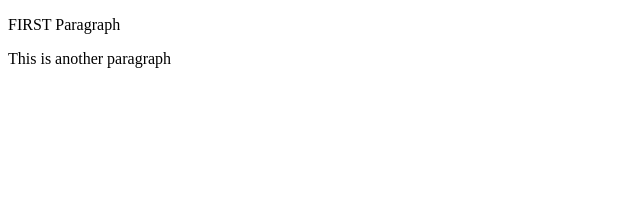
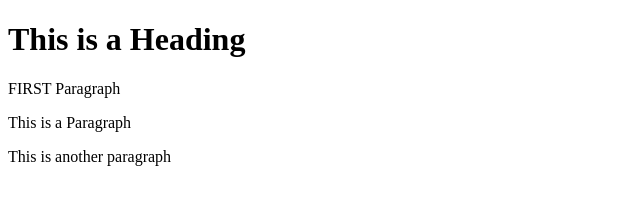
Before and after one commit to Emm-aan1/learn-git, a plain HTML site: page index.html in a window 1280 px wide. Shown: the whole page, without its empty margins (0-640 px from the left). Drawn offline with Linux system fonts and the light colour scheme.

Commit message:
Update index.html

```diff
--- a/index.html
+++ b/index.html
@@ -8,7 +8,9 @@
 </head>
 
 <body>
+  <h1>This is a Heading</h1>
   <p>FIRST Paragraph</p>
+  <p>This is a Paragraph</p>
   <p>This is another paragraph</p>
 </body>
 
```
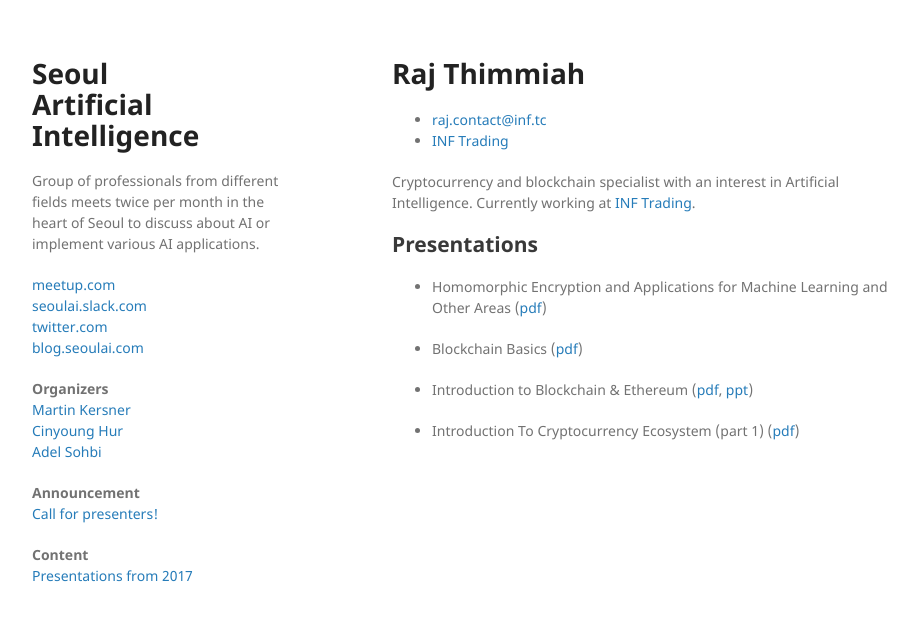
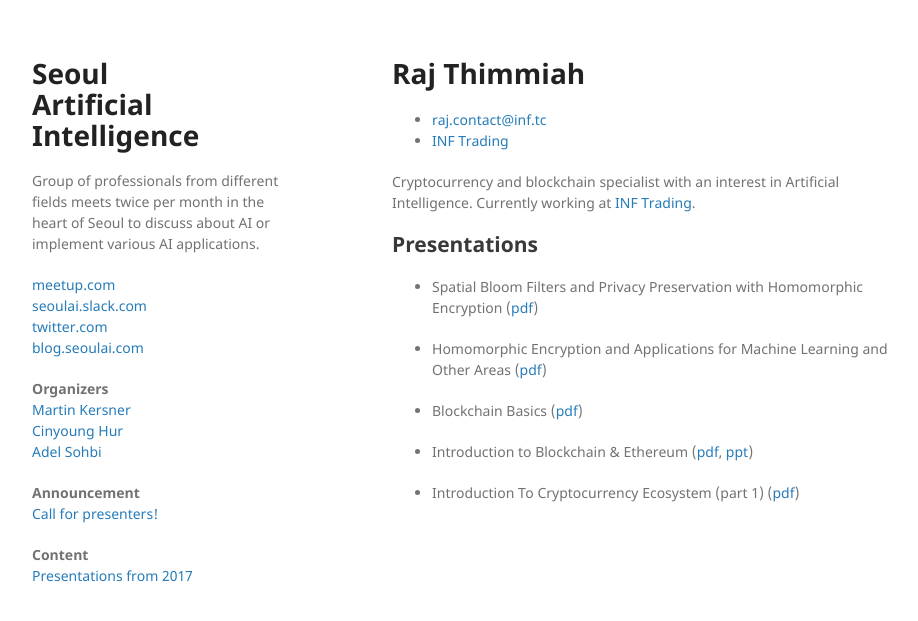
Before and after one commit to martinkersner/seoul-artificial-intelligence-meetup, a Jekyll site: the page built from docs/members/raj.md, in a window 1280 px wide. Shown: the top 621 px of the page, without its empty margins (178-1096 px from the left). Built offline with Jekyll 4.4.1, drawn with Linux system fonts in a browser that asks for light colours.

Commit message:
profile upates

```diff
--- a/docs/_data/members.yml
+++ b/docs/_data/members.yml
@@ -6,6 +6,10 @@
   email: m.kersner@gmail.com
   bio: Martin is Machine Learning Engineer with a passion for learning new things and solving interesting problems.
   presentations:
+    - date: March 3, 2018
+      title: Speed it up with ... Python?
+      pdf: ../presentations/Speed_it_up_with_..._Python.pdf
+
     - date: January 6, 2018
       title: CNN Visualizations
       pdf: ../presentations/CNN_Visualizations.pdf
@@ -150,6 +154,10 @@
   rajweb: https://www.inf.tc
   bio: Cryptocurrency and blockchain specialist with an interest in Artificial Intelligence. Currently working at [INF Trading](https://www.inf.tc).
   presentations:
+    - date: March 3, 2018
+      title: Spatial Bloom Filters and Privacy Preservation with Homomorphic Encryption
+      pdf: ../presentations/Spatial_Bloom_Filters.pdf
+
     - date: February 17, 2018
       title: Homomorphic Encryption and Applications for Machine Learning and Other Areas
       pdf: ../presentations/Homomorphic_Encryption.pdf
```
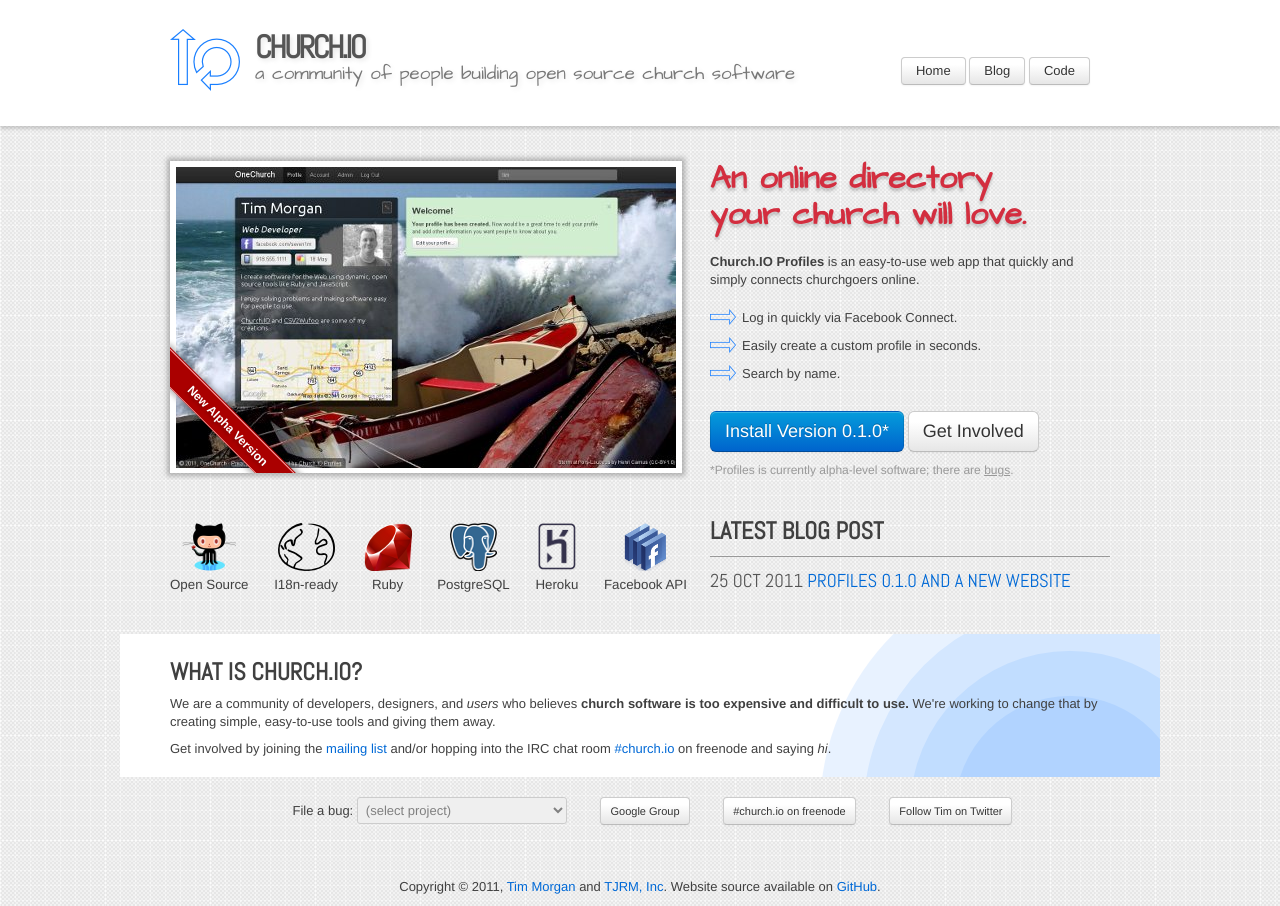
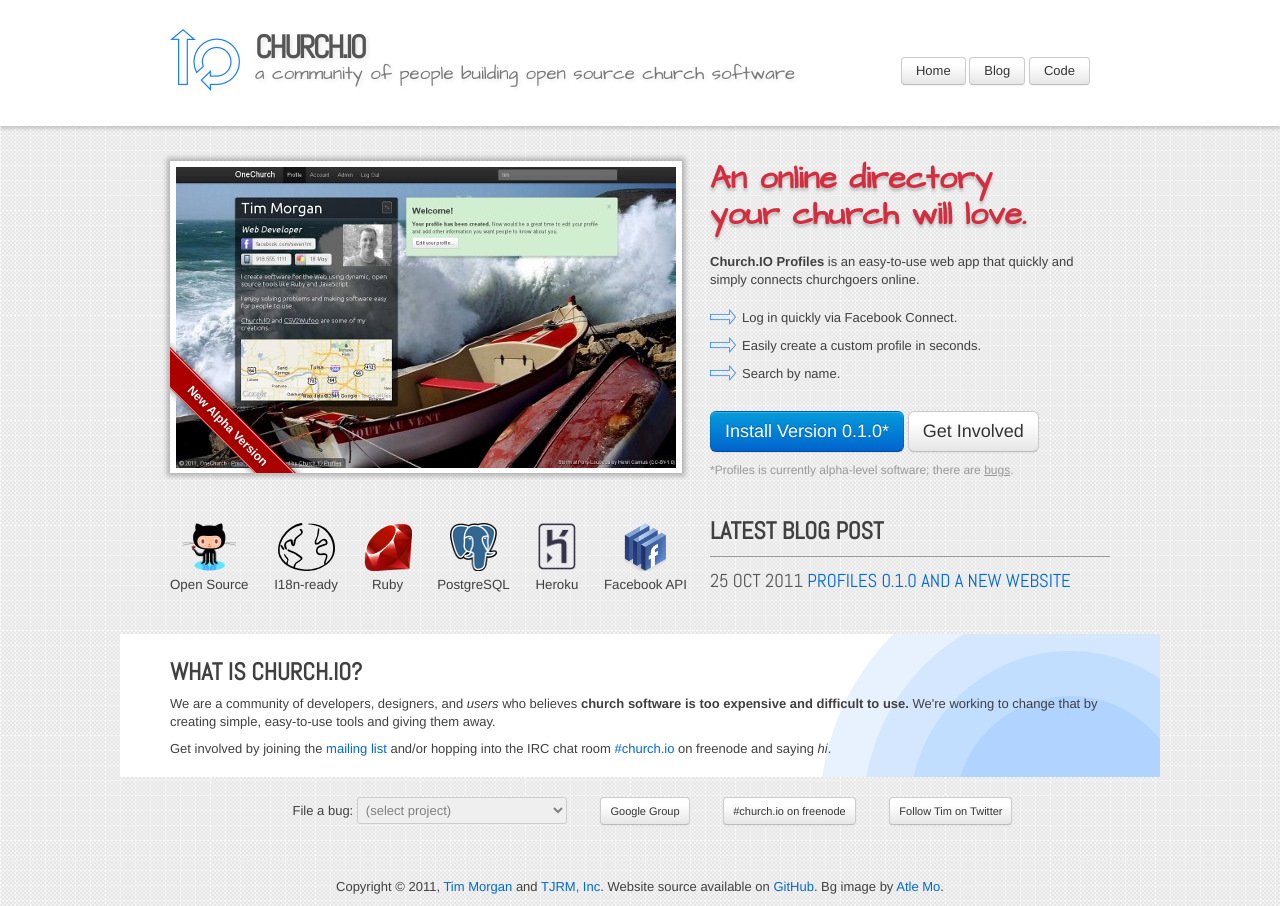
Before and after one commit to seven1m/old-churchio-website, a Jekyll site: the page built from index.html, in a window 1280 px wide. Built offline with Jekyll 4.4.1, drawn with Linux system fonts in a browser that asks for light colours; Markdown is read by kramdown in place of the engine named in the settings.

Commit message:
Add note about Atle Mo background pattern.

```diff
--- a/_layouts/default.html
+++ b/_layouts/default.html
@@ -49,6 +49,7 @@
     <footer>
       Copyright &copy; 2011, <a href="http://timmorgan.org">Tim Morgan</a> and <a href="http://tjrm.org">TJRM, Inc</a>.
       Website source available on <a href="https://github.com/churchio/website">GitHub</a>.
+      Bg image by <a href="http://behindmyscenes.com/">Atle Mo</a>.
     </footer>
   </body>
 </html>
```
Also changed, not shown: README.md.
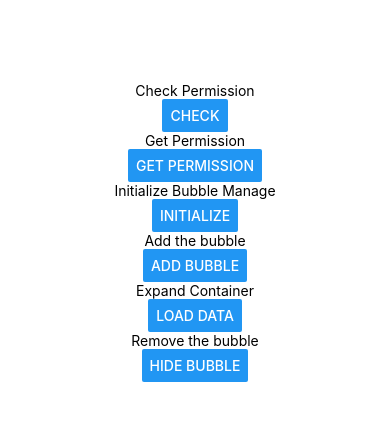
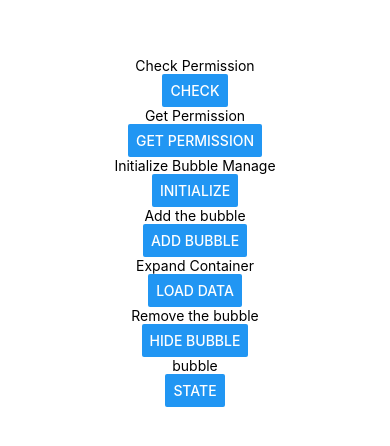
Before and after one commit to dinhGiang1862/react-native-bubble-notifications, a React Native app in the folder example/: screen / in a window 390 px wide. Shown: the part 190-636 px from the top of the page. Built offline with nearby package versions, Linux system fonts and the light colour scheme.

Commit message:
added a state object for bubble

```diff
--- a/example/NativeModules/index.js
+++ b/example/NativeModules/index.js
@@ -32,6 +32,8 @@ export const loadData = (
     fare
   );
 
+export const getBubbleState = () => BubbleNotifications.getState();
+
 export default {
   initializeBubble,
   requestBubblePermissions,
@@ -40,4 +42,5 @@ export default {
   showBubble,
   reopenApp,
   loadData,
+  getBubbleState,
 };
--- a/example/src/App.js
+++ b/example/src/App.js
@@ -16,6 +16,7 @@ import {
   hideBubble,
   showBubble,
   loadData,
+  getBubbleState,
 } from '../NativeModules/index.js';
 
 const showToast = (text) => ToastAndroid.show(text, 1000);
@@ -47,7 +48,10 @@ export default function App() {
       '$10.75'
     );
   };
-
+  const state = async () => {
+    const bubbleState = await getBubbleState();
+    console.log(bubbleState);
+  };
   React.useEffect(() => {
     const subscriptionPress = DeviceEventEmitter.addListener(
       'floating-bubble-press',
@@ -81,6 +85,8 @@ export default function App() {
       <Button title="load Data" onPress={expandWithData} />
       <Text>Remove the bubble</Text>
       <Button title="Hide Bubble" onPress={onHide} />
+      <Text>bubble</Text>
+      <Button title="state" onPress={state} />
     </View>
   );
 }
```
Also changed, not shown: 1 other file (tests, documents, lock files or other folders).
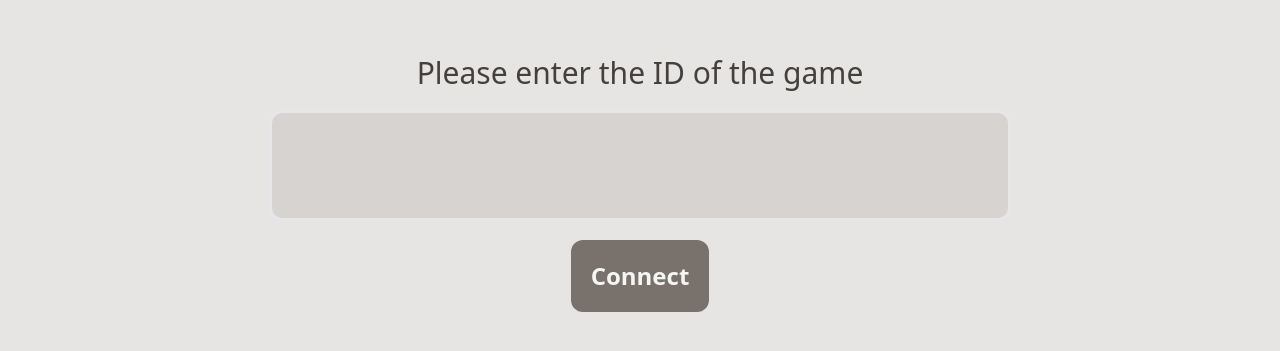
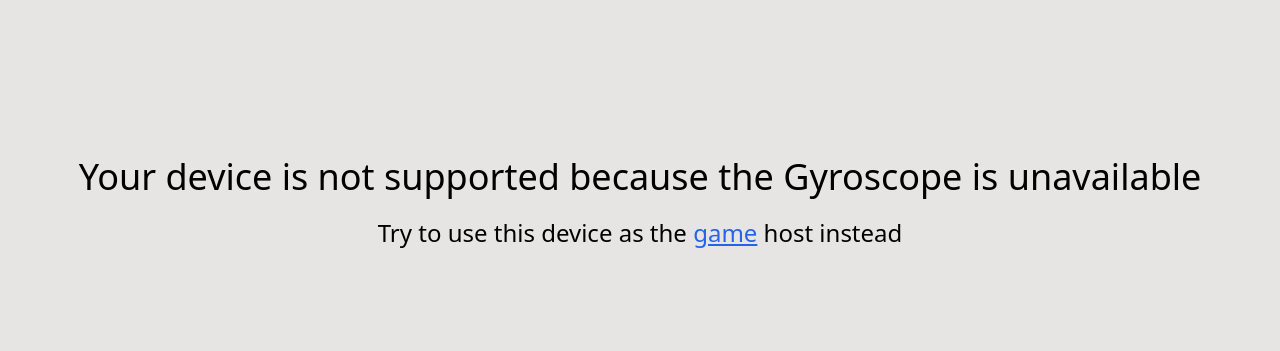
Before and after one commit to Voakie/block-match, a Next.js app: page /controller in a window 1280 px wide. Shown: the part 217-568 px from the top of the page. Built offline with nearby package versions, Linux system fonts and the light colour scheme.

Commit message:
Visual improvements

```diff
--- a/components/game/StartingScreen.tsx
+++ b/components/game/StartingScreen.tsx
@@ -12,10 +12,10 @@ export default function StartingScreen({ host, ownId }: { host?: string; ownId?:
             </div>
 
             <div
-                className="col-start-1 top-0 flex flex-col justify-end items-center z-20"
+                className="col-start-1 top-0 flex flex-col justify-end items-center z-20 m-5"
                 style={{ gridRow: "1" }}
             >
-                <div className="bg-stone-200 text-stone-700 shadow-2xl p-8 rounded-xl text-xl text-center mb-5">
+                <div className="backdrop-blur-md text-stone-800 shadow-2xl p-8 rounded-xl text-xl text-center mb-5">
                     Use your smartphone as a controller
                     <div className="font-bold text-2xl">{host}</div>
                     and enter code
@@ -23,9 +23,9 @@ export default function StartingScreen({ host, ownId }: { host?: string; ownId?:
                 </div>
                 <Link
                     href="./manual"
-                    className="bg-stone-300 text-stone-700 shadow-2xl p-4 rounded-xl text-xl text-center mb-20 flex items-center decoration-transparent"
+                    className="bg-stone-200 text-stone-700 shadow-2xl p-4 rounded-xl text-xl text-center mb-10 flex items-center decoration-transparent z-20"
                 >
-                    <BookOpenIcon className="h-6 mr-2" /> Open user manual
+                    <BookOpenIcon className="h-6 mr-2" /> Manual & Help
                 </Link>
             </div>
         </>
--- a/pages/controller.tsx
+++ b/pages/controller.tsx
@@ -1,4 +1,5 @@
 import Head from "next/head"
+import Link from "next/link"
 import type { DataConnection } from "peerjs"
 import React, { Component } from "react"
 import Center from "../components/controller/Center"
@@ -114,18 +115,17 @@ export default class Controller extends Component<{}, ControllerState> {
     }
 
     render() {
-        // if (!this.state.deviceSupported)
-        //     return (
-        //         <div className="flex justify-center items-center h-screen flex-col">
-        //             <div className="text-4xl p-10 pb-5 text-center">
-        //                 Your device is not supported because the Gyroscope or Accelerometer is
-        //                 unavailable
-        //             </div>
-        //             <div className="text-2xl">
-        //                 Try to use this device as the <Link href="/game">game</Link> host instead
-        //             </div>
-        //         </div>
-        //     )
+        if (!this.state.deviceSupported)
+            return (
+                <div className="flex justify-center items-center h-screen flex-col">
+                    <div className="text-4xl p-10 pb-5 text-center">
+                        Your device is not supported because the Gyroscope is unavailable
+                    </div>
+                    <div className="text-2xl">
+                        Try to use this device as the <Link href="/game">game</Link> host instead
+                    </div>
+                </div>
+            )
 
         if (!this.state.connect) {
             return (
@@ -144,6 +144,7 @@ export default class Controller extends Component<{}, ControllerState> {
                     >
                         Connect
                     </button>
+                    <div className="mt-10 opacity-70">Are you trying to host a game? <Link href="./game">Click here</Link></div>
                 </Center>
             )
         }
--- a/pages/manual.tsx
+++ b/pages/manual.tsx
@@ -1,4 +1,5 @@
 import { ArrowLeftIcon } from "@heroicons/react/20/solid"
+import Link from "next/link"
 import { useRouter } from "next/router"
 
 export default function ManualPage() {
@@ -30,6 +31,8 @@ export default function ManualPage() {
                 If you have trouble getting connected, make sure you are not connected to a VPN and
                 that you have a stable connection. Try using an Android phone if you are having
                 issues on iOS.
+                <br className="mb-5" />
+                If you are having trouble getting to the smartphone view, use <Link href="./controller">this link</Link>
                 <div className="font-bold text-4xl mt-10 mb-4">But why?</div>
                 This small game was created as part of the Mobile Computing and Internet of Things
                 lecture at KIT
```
━━━━━━━━━━━━━━━━━━━━━━━━━━━━━━
**Problem requirements**:
Go through the material above and return each line that holds the word "example".

**Exercise solution**:
Before and after one commit to dinhGiang1862/react-native-bubble-notifications, a React Native app in the folder example/: screen / in a window 390 px wide. Shown: the part 190-636 px from the top of the page. Built offline with nearby package versions, Linux system fonts and the light colour scheme.
--- a/example/NativeModules/index.js
+++ b/example/NativeModules/index.js
--- a/example/src/App.js
+++ b/example/src/App.js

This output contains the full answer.